◆ **TASK TO CARRY OUT**: Your response must consist of one number: how many lines in this material contain the word "setTitle".

◆ **TASK MATERIAL**:
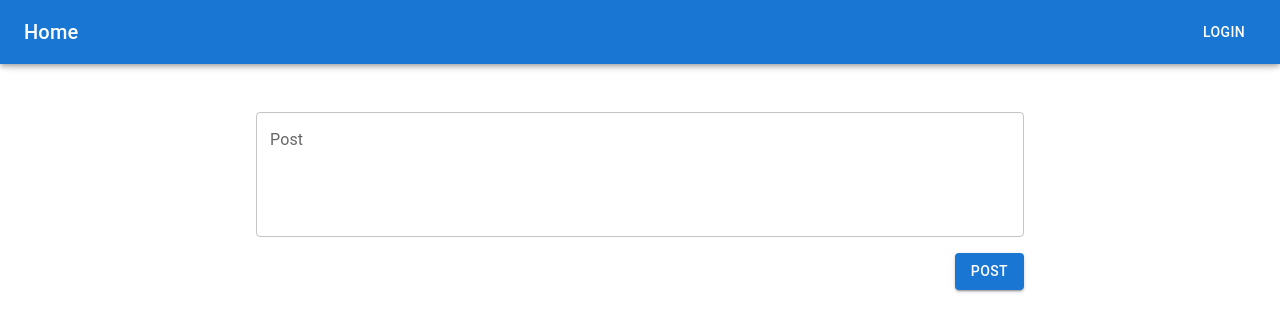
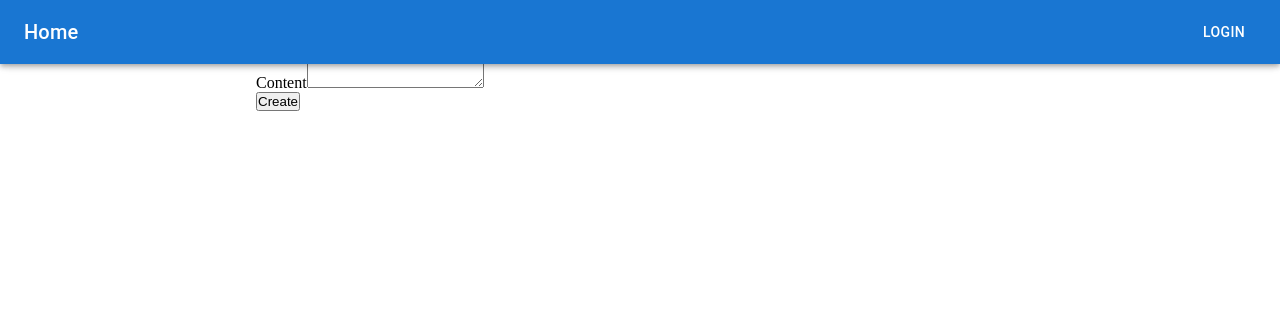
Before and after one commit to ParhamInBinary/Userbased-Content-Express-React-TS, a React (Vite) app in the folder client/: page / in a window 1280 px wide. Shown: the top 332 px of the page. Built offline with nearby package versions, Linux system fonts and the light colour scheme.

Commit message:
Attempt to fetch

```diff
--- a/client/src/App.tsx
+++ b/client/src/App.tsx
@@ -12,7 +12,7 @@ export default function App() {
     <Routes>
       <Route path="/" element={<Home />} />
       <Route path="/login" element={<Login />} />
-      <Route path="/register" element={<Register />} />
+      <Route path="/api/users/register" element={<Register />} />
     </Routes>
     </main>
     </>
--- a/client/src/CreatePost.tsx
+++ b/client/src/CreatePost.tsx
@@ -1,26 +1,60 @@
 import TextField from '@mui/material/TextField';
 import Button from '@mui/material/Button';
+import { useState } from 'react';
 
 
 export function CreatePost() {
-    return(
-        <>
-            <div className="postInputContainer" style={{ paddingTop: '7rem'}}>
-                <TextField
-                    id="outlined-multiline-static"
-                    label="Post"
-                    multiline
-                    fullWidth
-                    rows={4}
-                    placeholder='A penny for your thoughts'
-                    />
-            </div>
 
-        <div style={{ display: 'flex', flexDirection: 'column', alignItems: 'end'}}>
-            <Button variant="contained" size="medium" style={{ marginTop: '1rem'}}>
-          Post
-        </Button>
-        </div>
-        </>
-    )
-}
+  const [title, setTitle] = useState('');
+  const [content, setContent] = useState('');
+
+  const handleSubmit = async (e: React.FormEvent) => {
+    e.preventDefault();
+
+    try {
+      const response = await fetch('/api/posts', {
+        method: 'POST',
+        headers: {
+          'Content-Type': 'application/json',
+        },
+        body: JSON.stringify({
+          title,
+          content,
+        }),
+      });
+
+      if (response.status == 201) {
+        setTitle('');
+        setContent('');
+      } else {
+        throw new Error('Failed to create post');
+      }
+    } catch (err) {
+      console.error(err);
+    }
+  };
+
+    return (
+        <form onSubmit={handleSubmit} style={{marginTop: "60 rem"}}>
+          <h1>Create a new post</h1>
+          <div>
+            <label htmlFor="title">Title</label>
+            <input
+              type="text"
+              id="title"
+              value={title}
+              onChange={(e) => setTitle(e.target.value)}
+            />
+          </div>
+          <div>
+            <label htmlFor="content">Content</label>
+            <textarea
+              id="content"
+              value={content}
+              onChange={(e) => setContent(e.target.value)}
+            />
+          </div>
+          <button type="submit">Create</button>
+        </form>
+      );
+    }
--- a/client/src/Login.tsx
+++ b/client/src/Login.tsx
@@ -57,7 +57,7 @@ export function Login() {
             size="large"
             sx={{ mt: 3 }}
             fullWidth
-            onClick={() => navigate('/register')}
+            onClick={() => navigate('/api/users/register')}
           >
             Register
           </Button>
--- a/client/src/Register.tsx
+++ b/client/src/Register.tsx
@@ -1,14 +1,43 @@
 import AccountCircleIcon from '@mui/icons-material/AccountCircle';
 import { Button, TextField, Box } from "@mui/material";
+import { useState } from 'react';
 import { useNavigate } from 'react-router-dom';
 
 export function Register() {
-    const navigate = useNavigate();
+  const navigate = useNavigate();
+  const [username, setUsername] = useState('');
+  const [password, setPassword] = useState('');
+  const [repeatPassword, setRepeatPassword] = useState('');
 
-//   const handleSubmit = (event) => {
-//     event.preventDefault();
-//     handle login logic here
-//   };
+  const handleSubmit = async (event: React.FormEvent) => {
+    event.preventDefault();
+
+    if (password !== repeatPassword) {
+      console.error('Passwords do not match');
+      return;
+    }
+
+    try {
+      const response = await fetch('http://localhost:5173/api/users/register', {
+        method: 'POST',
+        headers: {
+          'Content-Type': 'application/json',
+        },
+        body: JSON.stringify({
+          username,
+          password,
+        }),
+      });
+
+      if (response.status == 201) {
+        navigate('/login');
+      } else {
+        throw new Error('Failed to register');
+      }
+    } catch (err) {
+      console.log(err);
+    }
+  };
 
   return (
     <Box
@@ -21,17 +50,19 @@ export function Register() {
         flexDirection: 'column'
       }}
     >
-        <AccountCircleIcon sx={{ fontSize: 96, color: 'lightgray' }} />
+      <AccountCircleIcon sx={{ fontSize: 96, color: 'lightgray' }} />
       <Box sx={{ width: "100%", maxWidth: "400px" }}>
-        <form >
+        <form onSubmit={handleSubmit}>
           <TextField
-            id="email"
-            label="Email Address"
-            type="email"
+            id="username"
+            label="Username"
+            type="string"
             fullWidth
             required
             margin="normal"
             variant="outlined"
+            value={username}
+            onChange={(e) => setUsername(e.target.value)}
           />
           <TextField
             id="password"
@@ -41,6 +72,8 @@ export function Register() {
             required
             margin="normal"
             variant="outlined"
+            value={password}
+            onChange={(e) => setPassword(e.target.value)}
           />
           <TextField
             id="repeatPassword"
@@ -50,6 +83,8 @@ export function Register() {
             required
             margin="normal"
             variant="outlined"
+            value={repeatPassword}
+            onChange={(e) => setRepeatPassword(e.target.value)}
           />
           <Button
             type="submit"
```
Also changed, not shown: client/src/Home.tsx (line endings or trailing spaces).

◆ **RESPONSE**: 3